Getting opponents down early has allowed the Buckeyes to coast to the finish line in every game. A member of the Ohio media corps figured that in the 240 minutes of playing time, Ohio State has been ahead by two touchdowns or more for 206 of those minutes.
That leads to the question of how Ohio State will respond in a close game, or when it falls behind for the first time — which could happen as soon as the game Saturday night against the Badgers in Columbus, Ohio.
Naturally, the Buckeyes coaches believe their players will handle that situation when it inevitably comes because they train for it year-round.
“That’s kind of what our program is built around,” wide receivers coach Zach Smith said. “Our program is not built to perform when you’re up by 20. … It’s that competitive moment where you’ve got to either win the game or you lose the game, and that’s what we’ve worked on for 12 months is, who is going to perform when the pressure is on.”
UW has been in only one tight game, losing 32-30 at Arizona State.
Ohio State’s closest game was a 52-34 win at California.
Buckeyes coach Urban Meyer said the way his team competes at practices during the week prepares it for competitive situations in a game.
“I’ve been told Tuesdays are every bit as hard or harder than some game days,” Meyer said. “So that’s kind of the way we do our business around here.
“That is a concern, though, when you get to the fourth quarter. …The way we treated the Cal game was that kind of (fast-paced) offense we were facing, we were in a four-minute mode (eating up the clock), slowed it down and our kids learned how to play the entire game that day.”
The Badgers went back to Everett (Mass.) High School to land an oral commitment from cornerback Lubern Figaro, who was a prep teammate last season of UW freshman cornerback Jakarrie Washington.
Figaro, 6-1, 180 pounds, is rated as a three-star recruit by Scout.com and the No. 49-ranked prospect at his position. His primary recruiter was safeties coach Bill Busch.
Figaro told BadgerNation.com the plan is for him to compete for the strong safety position that will open up next season following the departure of Southward.

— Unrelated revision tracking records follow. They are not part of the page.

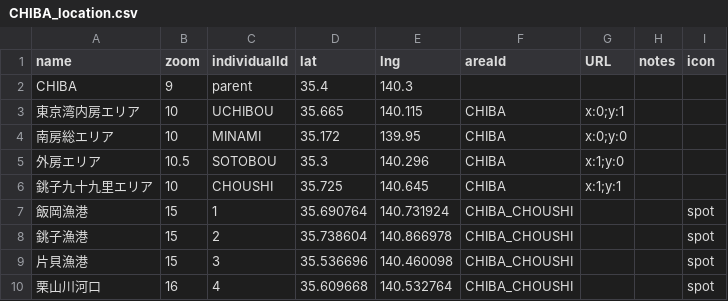
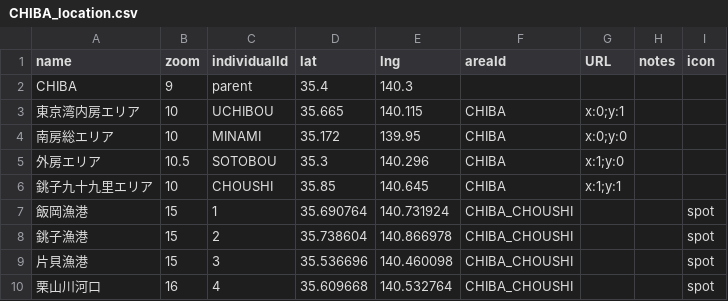
Before and after one commit to 4476barebare/MAP-, a CSV file: KANTO/CHIBA_location.csv, drawn as a sheet; only a part is shown.

Commit message:
Update CHIBA_location.csv with new entries

```diff
--- a/KANTO/CHIBA_location.csv
+++ b/KANTO/CHIBA_location.csv
@@ -5,3 +5,3 @@ CHIBA,9,parent,35.4,140.3,,,,
 外房エリア,10.5,SOTOBOU,35.3,140.296,CHIBA,x:1;y:0,,
-銚子九十九里エリア,10,CHOUSHI,35.725,140.645,CHIBA,x:1;y:1,,
+銚子九十九里エリア,10,CHOUSHI,35.85,140.645,CHIBA,x:1;y:1,,
 飯岡漁港,15,1,35.690764,140.731924,CHIBA_CHOUSHI,,,spot
```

“I am physical, can blitz anytime and can do whatever (Busch) tells me to do,” Figaro said.
His other two favorite schools were Michigan State and Syracuse.
UW now has 14 commitments for the 2014 class.

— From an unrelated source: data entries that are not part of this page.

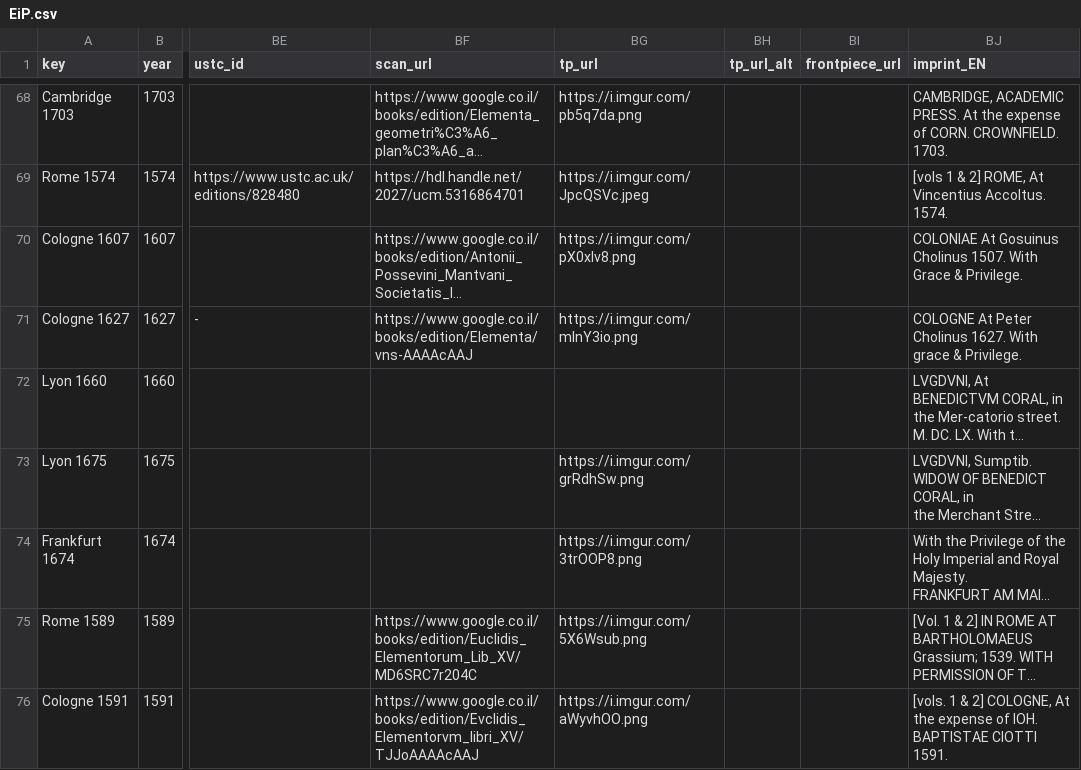
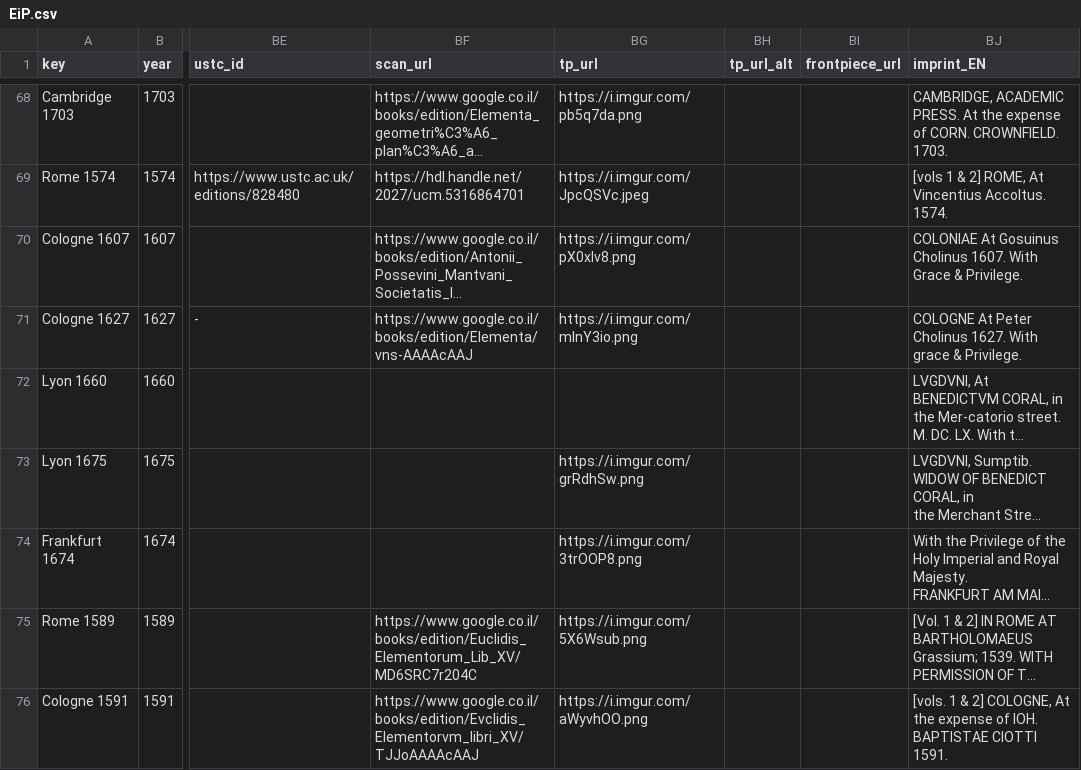
Before and after one commit to ReallyLiri/elements-title-pages, a CSV file: public/docs/EiP.csv, drawn as a sheet; only a part is shown, gaps mark what is left out; long unchanged cells end in …; the diff names each change by its address in the sheet, - before the commit and + after, or states it on an @@ line.

Commit message:
fix 1507

```diff
--- a/public/docs/EiP.csv
+++ b/public/docs/EiP.csv
-BJ70 (imprint_EN): …Gosuinus Cholinus 1507. With Grace…
+BJ70 (imprint_EN): …Gosuinus Cholinus 1607. With Grace…
```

Meyer is 16-0 at Ohio State and hasn’t lost a game since he was the head coach at Florida, dropping a 31-7 decision to Florida State on Nov. 27, 2010.
After so much winning, have Meyer and the Buckeyes forgotten what it’s like to lose?
Actually, Meyer does worry about some of the young players, who don’t know what it is like to have to struggle to get to this point.
“That’s always a concern,” Meyer said. “I try and make it as hard as possible in practice, so they get the feel — to win that many games in a row, that’s not normal. That’s a lot of commitment by a bunch of young players that are buying into what we ask them to do.
“Sometimes, that’s a curse when you have a freshman or a young player comes in and just thinks this is the way it is. It’s not the way it is. It’s something you have to earn. I make sure I remind them of that once in a while.”